There were cheers of triumph in our apartment a couple days after we had moved in when we figured out that our tiny 2 burner stove top needed a battery in order to keep lit.  Anything to do with gas lines scare the bajeebers out of me, but when we were finally able to light our stove and keep it lit to cook, we cheered.  Randomly.  Several times.  In fact, I still cheer randomly.

But anyway.  I won’t bore you with long lists of what we’ve had to do.  Though it took you maybe just a few seconds to read it, none of these were as simple as the 2.5 scoops of formula or the 15-30 minutes it may take you to accomplish at home.  They involved many extra steps, many challenges, times where I’ve pulled out my ipod to use a translation tool and asked the person on the other side of the counter to type in the word for me.  I’ve received many papers in receipt of my transactions with information that I’m sure is pertinent, but I can’t read at the moment.   They’re sitting in stacks and when I have questions, I pull them out and go into the zone to attempt comprehension.

Sometimes, sometimes, maybe 8 times later, there are cheers of triumph.

What We’ve Been Up To

So, it’s been about 3 weeks since I’ve last posted.  3 very full weeks.

First off, we’ve moved and settled in to our new apartment.  One of the major last steps to settling has been getting internet in our house and installing a wifi router.  Check.

There are only a couple of things left, and then that will be all accomplished.  That is saying a lot considering we bought almost all of our furniture and furnishings from Ikea, which means hours of manuals, packages of screws (we have some left over…), TONS of cardboard, and teamwork.

But we are all set up and ready to go.

Vicente is now 2 weeks into language school.  The first week they work on simple phrases and hiragana (the simplest of the Japanese writing systems).  The second week they start the actual text.  But going to school meant buying the necessary books, notebooks, pencils, etc., and setting up a commuter pass to save $10 a month on travelling back and forth on the train, helping Vicente to figure out what trains to take, which side of the tracks he wants to be on to go the right direction, actually getting into the jam-packed rush hour trains, etc.  And then the 10 minute walk to school once he arrives at the station.  So, there’s more to “Vicente started school” than just “Vicente started school.”

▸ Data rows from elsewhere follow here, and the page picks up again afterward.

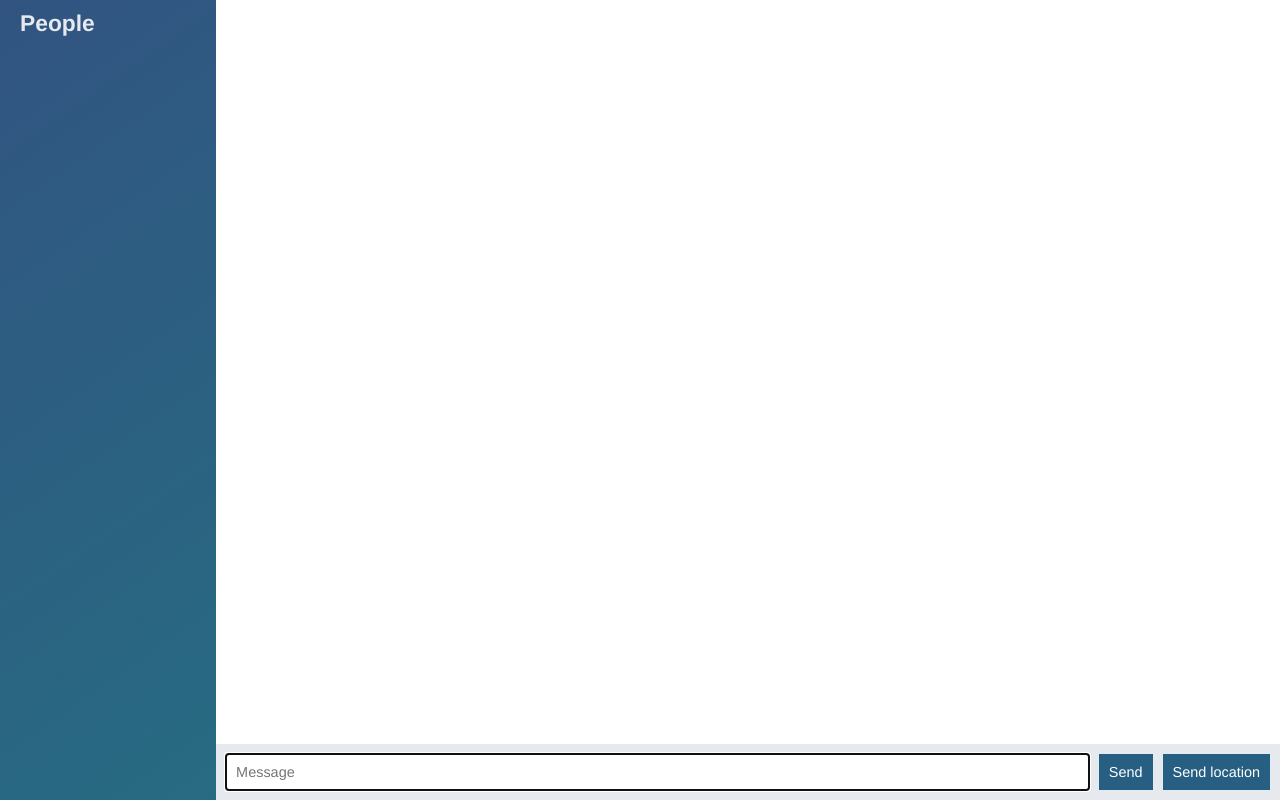
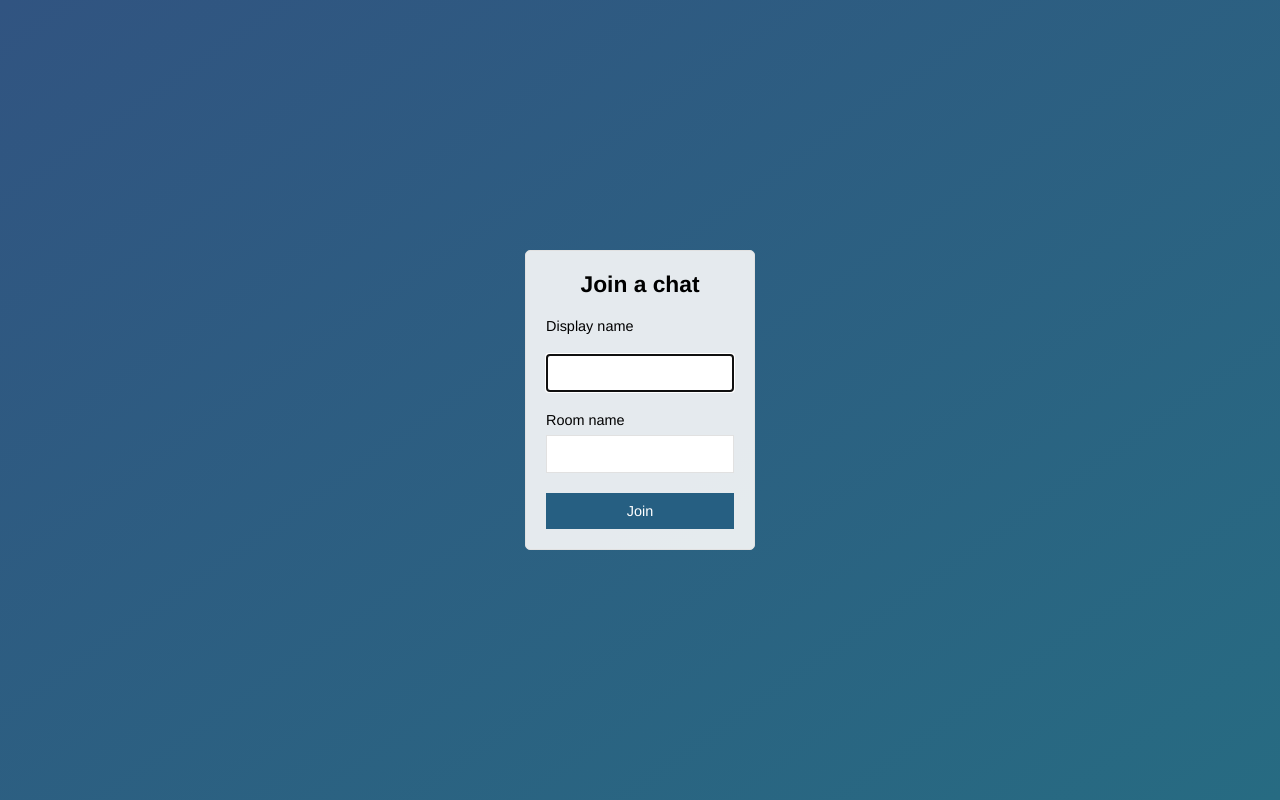
Before and after one commit to s8sachin/node-chat-app, a website: page public/index.html in a window 1280 px wide. Drawn offline with nearby package versions, Linux system fonts and the light colour scheme; no server answers.

Commit message:
Add join page that submits to chat.html

```diff
--- a/public/index.html
+++ b/public/index.html
@@ -1,51 +1,32 @@
 <!DOCTYPE html>
 <html>
 <head>
-  <title></title>
+  <meta charset="utf-8">
+  <title>Join | ChatApp</title>
+  <meta name="viewport" content="width=device-width, initial-scale=1, user-scalable=no">
   <link rel="stylesheet" type="text/css" href="/css/styles.css">
 </head>
-<body class="chat">
-  <div class="chat__sidebar">
-    <h3>People</h3>
-    <div id="users"></div>
-  </div>
-  <div class="chat__main">
-    <ol id="messages" class="chat__messages"></ol>
-    <div class="chat__footer">
-      <form id="message-form">
-        <input type="text" name="message" placeholder="Message" autofocus autocomplete="off">
-        <button>Send</button>
-      </form>
-      <button id="send-location">Send location</button>
-    </div>
+<body class="centered-form">
+  <div class="centered-form__form">
+    <form action="/chat.html">
+      <div class="form-field">
+        <h3>Join a chat</h3>
+      </div>
+      <div class="form-field">
+        <label>Display name</label>
+      </div>
+      <div class="form-field">
+        <input type="text" name="name" autofocus>
+      </div>
+      <div class="form-field">
+        <label>Room name</label>
+        <input type="text" name="room">
+      </div>
+      <div class="form-field">
+        <button>Join</button>
+      </div>
+    </form>
   </div>
 
-  <script type="text/template" id="message-template">
-    <li class="message">
-      <div class="message__title">
-        <h4>{{from}}</h4>
-        <span>{{createdAt}}</span>
-      </div>
-      <div class="message__body">
-        <p>{{text}}</p>
-      </div>
-    </li>
-  </script>
-  <script type="text/template" id="location-message-template">
-    <li class="message">
-      <div class="message__title">
-        <h4>{{from}}</h4>
-        <span>{{createdAt}}</span>
-      </div>
-      <div class="message__body">
-        <p><a href="{{url}}" target="_blank">My current location</a></p>
-      </div>
-    </li>
-  </script>
-  <script src="/socket.io/socket.io.js" type="text/javascript"></script>
-  <script src="/js/libs/jquery.min.js" type="text/javascript"></script>
-  <script type="text/javascript" src="/js/libs/moment.js"></script>
-  <script type="text/javascript" src="/js/libs/mustache.js"></script>
-  <script src="/js/index.js" type="text/javascript"></script>
 </body>
 </html>
```
Also changed, not shown: public/chat.html (added, +53 -0 lines), public/js/chat.js (renamed from public/js/index.js).
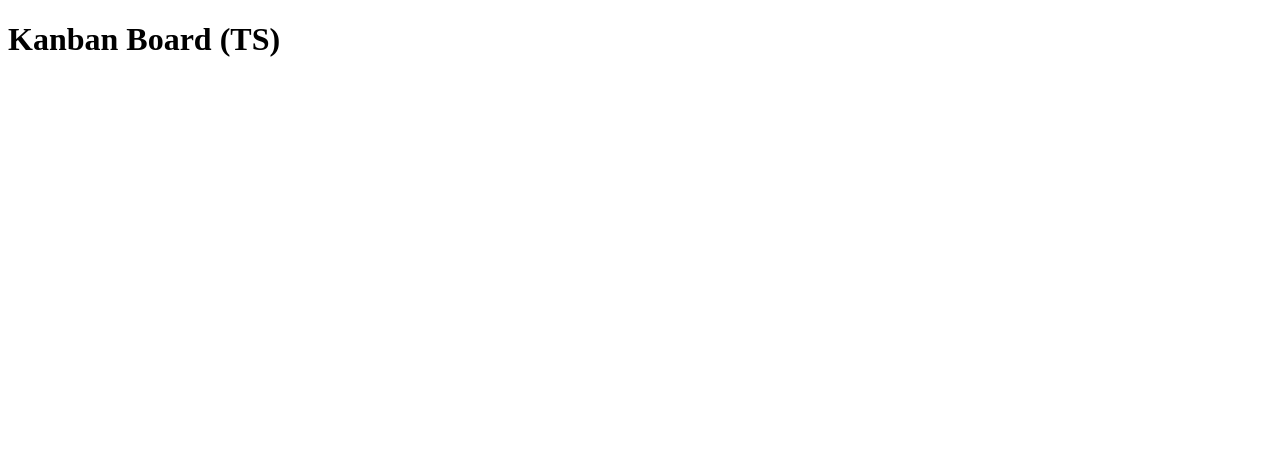
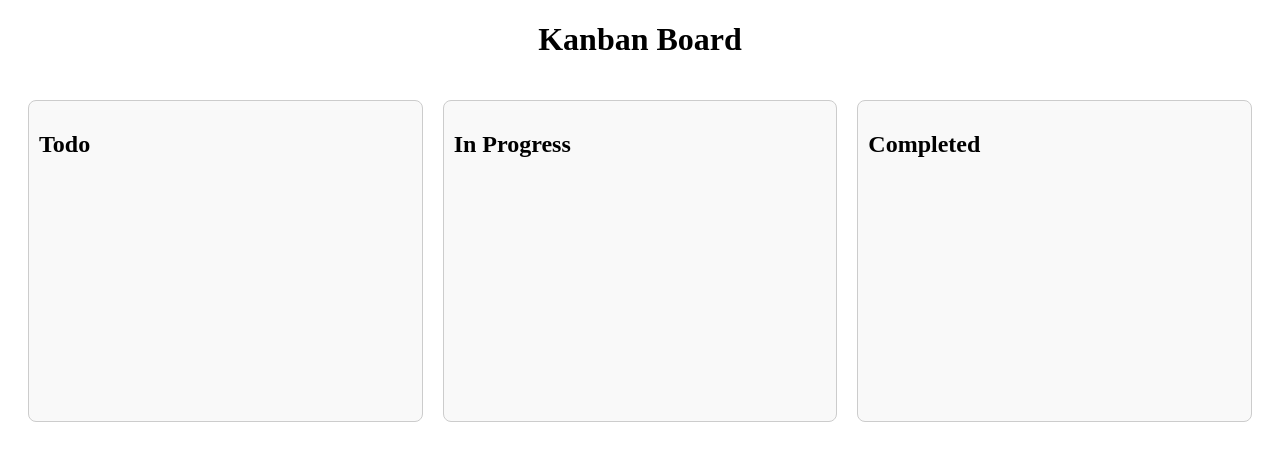
Before and after one commit to Sweety-Mitra/kanban_board, a React (Vite) app: page / in a window 1280 px wide. Shown: the top 460 px of the page. Built offline with nearby package versions, Linux system fonts and the light colour scheme.

Commit message:
Created basic Kanban board layout with Column and Board components

```diff
--- a/src/App.tsx
+++ b/src/App.tsx
@@ -1,11 +1,14 @@
 import { useState } from 'react'
+import Board from "./components/Board";
 
 function App() {
   return (
     <div>
-      <h1>Kanban Board (TS)</h1>
+      <h1 style={{ textAlign: "center" }}>Kanban Board</h1>
+      <Board />
     </div>
   );
 }
 
+
 export default App;
--- /dev/null
+++ b/src/components/Board.tsx
@@ -0,0 +1,19 @@
+import Column from "./Column";
+
+const Board = () => {
+  return (
+    <div
+      style={{
+        display: "flex",
+        gap: "20px",
+        padding: "20px",
+      }}
+    >
+      <Column title="Todo" />
+      <Column title="In Progress" />
+      <Column title="Completed" />
+    </div>
+  );
+};
+
+export default Board;
--- /dev/null
+++ b/src/components/Column.tsx
@@ -0,0 +1,22 @@
+type ColumnProps = {
+  title: string;
+};
+
+const Column = ({ title }: ColumnProps) => {
+  return (
+    <div
+      style={{
+        flex: 1,
+        padding: "10px",
+        border: "1px solid #ccc",
+        borderRadius: "8px",
+        minHeight: "300px",
+        backgroundColor: "#f9f9f9",
+      }}
+    >
+      <h2>{title}</h2>
+    </div>
+  );
+};
+
+export default Column;
```
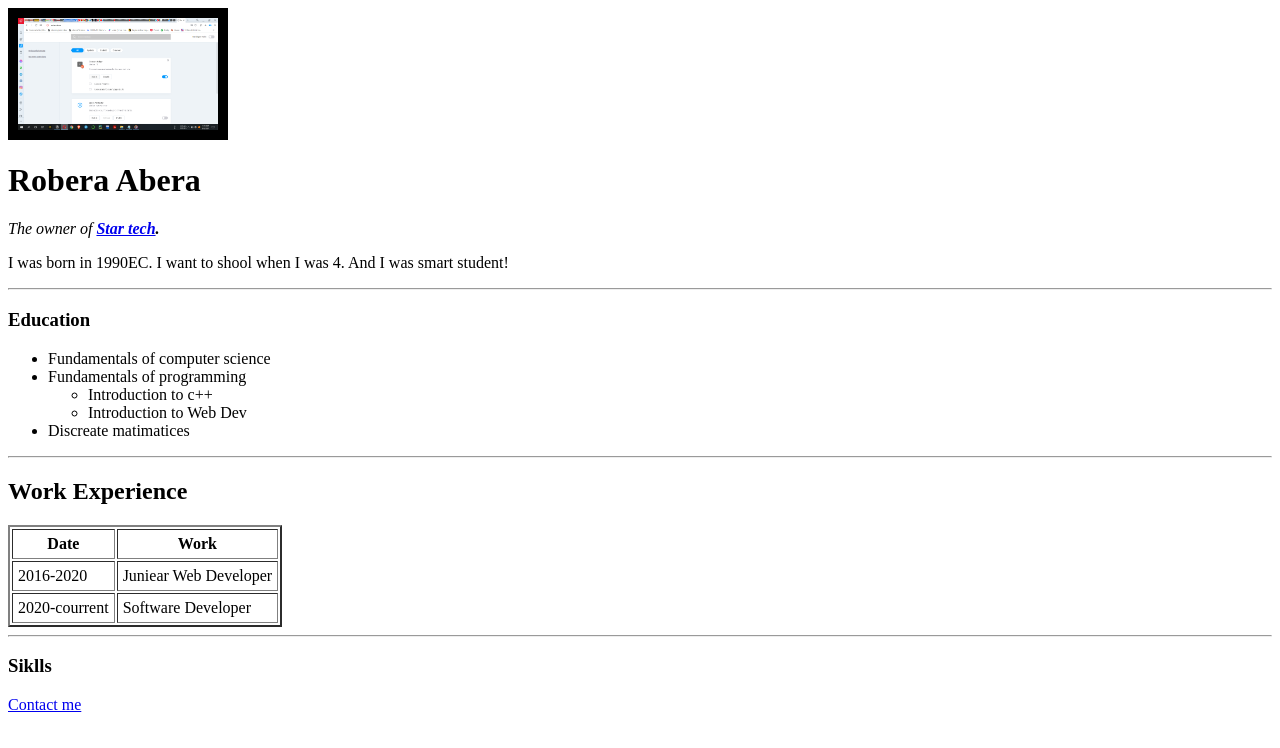
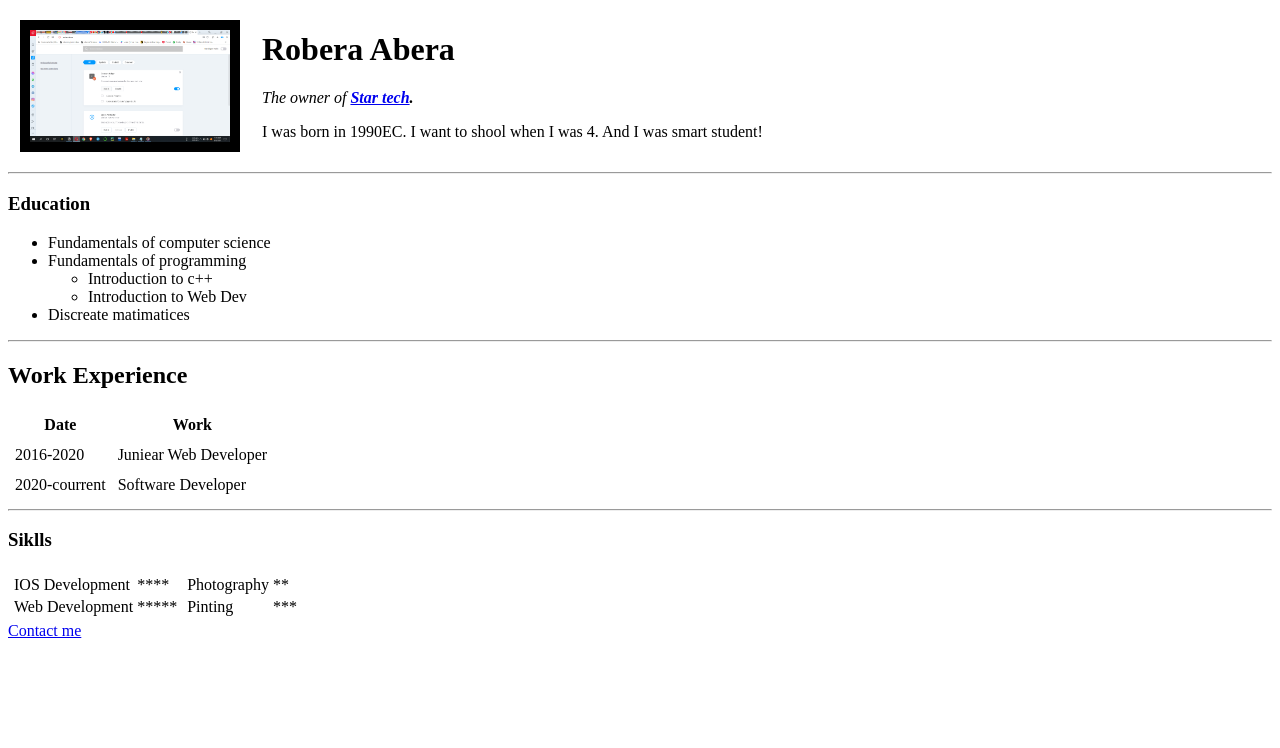
Before and after one commit to JRobera/CV, a plain HTML site: page index.html in a window 1280 px wide. Drawn offline with Linux system fonts and the light colour scheme.

Commit message:
skills in table form

```diff
--- a/index.html
+++ b/index.html
@@ -7,10 +7,18 @@
     </head>
 
     <body>
-        <img src="Screenshot%20(222).png" alt="corsera extention" width="200" border=10>
-        <h1>Robera Abera</h1>
-        <p><em>The owner of <strong><a href="http://startechindustri.com">Star tech</a>.</strong></em></p>
-        <p>I was born in 1990EC. I want to shool when I was 4. And I was smart student!</p>
+        <table cellpadding=10>
+            <tr>
+                <td><img src="Screenshot%20(222).png" alt="corsera extention" width="200" border=10></td>
+                <td>
+                    <h1>Robera Abera</h1>
+                    <p><em>The owner of <strong><a href="http://startechindustri.com">Star tech</a>.</strong></em></p>
+                    <p>I was born in 1990EC. I want to shool when I was 4. And I was smart student!</p>
+                </td>
+            </tr>
+        </table>
+
+
         <hr>
         <h3>Education</h3>
         <Ul>
@@ -25,7 +33,7 @@
         </Ul>
         <hr>
         <h2>Work Experience</h2>
-        <table border=2 cellpadding=5>
+        <table cellpadding=5>
             <thead>
                 <tr>
                 <th>Date</th>
@@ -48,6 +56,35 @@
         </table>
         <hr>
         <h3>Siklls</h3>
+        <table>
+            <tr>
+                <td>
+                    <table>
+                        <tr>
+                            <td>IOS Development </td>
+                            <td>****</td>
+                        </tr>
+                        <tr>
+                            <td>Web Development</td>
+                            <td>*****</td>
+                        </tr>
+                    </table>
+                </td>
+                <td>
+                    <table>
+                        <tr>
+                            <td>Photography</td>
+                            <td>**</td>
+
+                        </tr>
+                        <tr>
+                            <td>Pinting</td>
+                            <td>***</td>
+                        </tr>
+                    </table>
+                </td>
+            </tr>
+        </table>
        <!-- <h3>Hobbies</h3>
         <Ol type="i">
             <li><a href="https://codercoder.com">Codeing</a></li>
```
Also changed, not shown: Untitled-1.html (+1 -0 lines).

We’ve gotten a million other practical things accomplished, which I will enumerate in my next post entitled “Triumphs”.

But some of the more exciting, less mundane (but necessary) things that we’ve been up to are meetings with the leadership here to discuss their models of ministry and discipleship, etc.  We’re pretty stoked– Fuse operates with cell groups, which sounds simple enough.  But cell groups are a great place to get newcomers involved and a place for evangelism.  Within the cell groups, people engage in one on one discipleship relationships, where their goal is to obviously become more like Jesus.  When you bring someone new to the cell group and they get saved, then it’s your responsibility to disciple them.  Once the group gets big enough, it multiplies.  Fuse has a vision to see the groups multiply to form 10 new groups this year.

The main focus of our team is to take very, very good care of everyone who comes through the door.  We don’t want to see anyone escape through the back door, but want to take very good care to produce healthy, reproducing sheep.  🙂

So, we’re a part of 2 cell groups right now (we’ll be just helpers in one), one is a English and Japanese group, another is a Portuguese/Spanish/Japanese group.

Vicente and I have been able to connect with lots of people and we’re excited to serve these groups.  Our goal is to be leading a group by the end of the year for sure.

We’ve discovered that things can get really busy really quickly, so we are trying to be wise in protecting our study time and our family time.  We don’t want to sacrifice our long-term usefulness for short-term effectiveness.  There’s got to be balance!

So that’s what we’ve been up to.  Getting set up.  Study.  Church.  Cell groups.  Prayer meeting.  Communicating with people in the States.

Well friends, we will connect with you later this week!  Take care!